The Bush Administration's withdrawal of funding for the United Nations Population Fund (UNFPA) has negative consequence for the battle against child marriage. Since July 2002, the Bush Administration has withdrawn $34 million annual for the UNFPA, a major played in the fight to eradicate child marriage, based on false allegations that the UNFPA participated in coercive abortion and involuntary sterilization in China.
According to the Kaisernetwork, child marriage affects over 51 million girls in developing countries and puts women at risk of contracting HIV/AIDS or developing health complications, such as obstetric fistula, from becoming pregnant at an early age. When girls are married to older men, which is common in places in sub-Saharan Africa and South Asia, the wives are often less able to negotiate the use of condoms due to the lack of a balance of power in the relationship.
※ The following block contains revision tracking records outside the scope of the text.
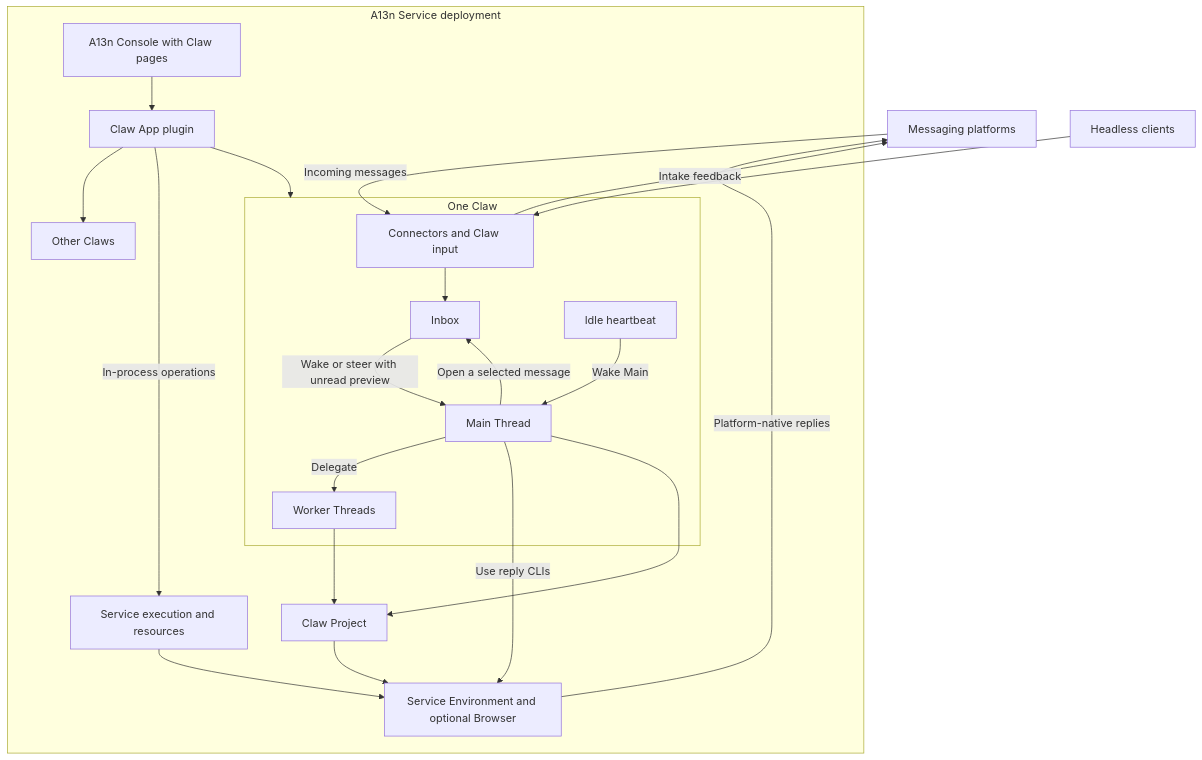
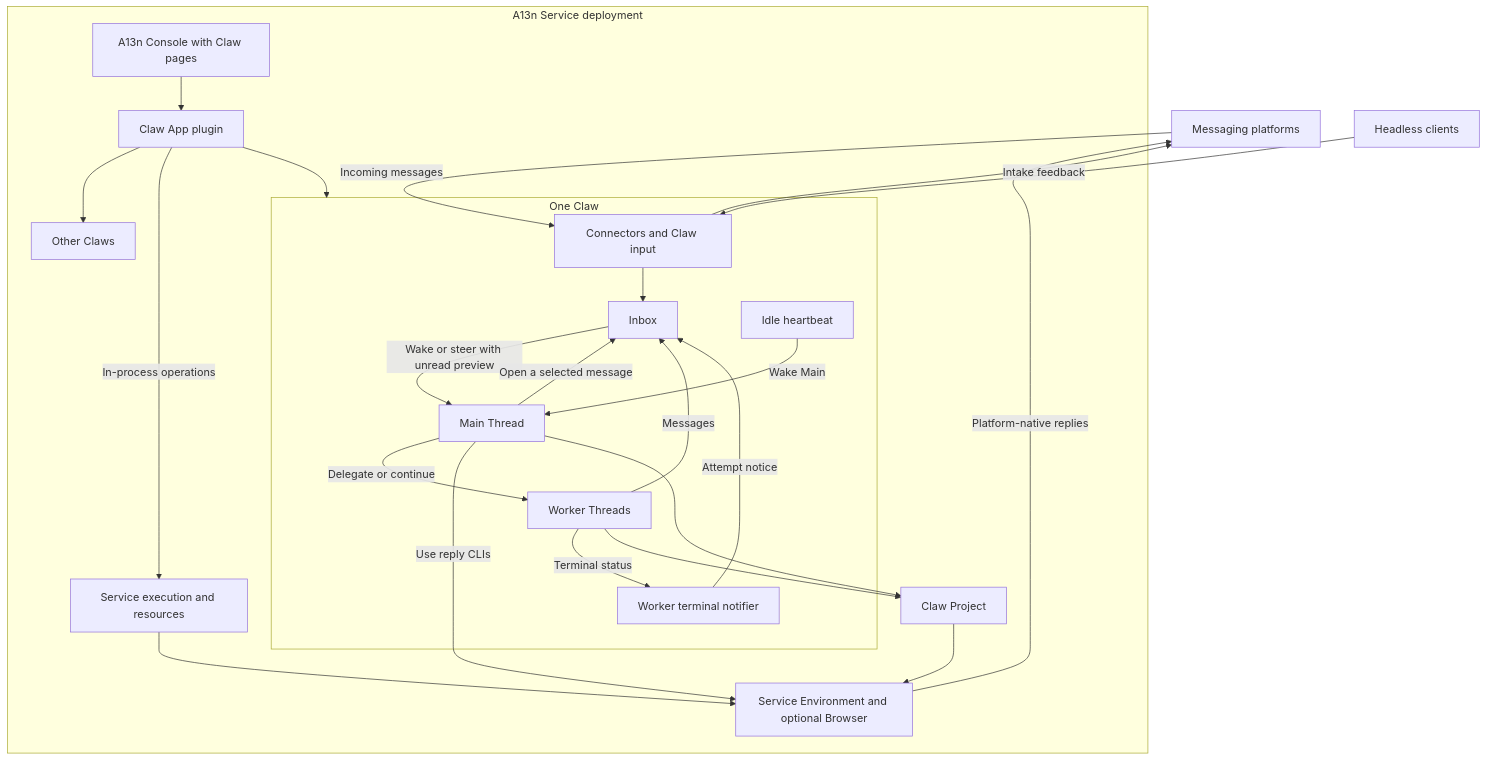
One commit to Wh1isper/a13n-claw changed the first of 2 diagrams in spec/00-overview.md. Above: the diagram before and after it, drawn with Mermaid. The commit also changed other lines of this file and 5 other files, not shown here.

````diff
--- a/spec/00-overview.md
+++ b/spec/00-overview.md
@@ -11,38 +11,42 @@
 ```mermaid
 flowchart TB
     Platforms[Messaging platforms]
     Clients[Headless clients]
     subgraph Deployment[A13n Service deployment]
         Console[A13n Console with Claw pages]
         App[Claw App plugin]
         subgraph A[One Claw]
             Connector[Connectors and Claw input]
             Inbox[Inbox]
             Main[Main Thread]
             Workers[Worker Threads]
+            Notices[Worker terminal notifier]
             Heartbeat[Idle heartbeat]
             Connector --> Inbox
             Inbox -->|Wake or steer with unread preview| Main
             Main -->|Open a selected message| Inbox
-            Main -->|Delegate| Workers
+            Main -->|Delegate or continue| Workers
+            Workers -->|Messages| Inbox
+            Workers -->|Terminal status| Notices
+            Notices -->|Attempt notice| Inbox
             Heartbeat -->|Wake Main| Main
         end
         B[Other Claws]
         Service[Service execution and resources]
         Project[Claw Project]
         Work[Service Environment and optional Browser]
         Console --> App
         App --> A
         App --> B
         App -->|In-process operations| Service
         Main -->|Use reply CLIs| Work
         Main --> Project
         Workers --> Project
         Project --> Work
         Service --> Work
     end
     Platforms -->|Incoming messages| Connector
     Connector -->|Intake feedback| Platforms
     Work -->|Platform-native replies| Platforms
     Clients --> Connector
 ```
````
According to Geeta Rao Gupta of the International Center for Research on Women, child marriage also perpetuates poverty because girls stop going to school after they are married resulting in a loss of economic opportunities.
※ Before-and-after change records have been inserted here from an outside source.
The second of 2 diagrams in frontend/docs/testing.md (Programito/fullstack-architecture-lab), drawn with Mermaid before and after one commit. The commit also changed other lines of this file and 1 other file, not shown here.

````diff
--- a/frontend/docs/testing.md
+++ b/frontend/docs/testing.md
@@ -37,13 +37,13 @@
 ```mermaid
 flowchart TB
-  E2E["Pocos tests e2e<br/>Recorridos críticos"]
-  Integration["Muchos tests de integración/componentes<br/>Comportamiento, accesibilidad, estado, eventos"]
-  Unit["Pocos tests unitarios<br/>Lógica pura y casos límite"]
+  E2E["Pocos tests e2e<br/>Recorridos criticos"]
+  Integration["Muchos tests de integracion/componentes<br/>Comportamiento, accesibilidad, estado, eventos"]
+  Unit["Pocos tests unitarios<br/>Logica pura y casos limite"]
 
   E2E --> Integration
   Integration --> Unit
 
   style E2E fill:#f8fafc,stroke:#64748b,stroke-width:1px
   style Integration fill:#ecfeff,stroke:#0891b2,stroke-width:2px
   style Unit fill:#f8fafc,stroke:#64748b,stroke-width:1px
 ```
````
According to the Chicago Tribune, approximately 100 million girls will be married before the age of 18 worldwide.
3/7/2014 Study Finds Continuing Gender Gap in Medical Research - Although 20 years have passed since the government instituted legislation requiring adequate female representation in medical studies, a recent study finds that a significant sex and gender gap still persists in medical research.
"Sex-Specific Medical Research: Why Women's Health Can't Wait" by researchers at the Connors Center for Women's Health and Gender Biology at Brigham and Women's Hospital and the Jacobs Institute at George Washington University Hospital finds that scientists still fail to account for differences between males and females. . . .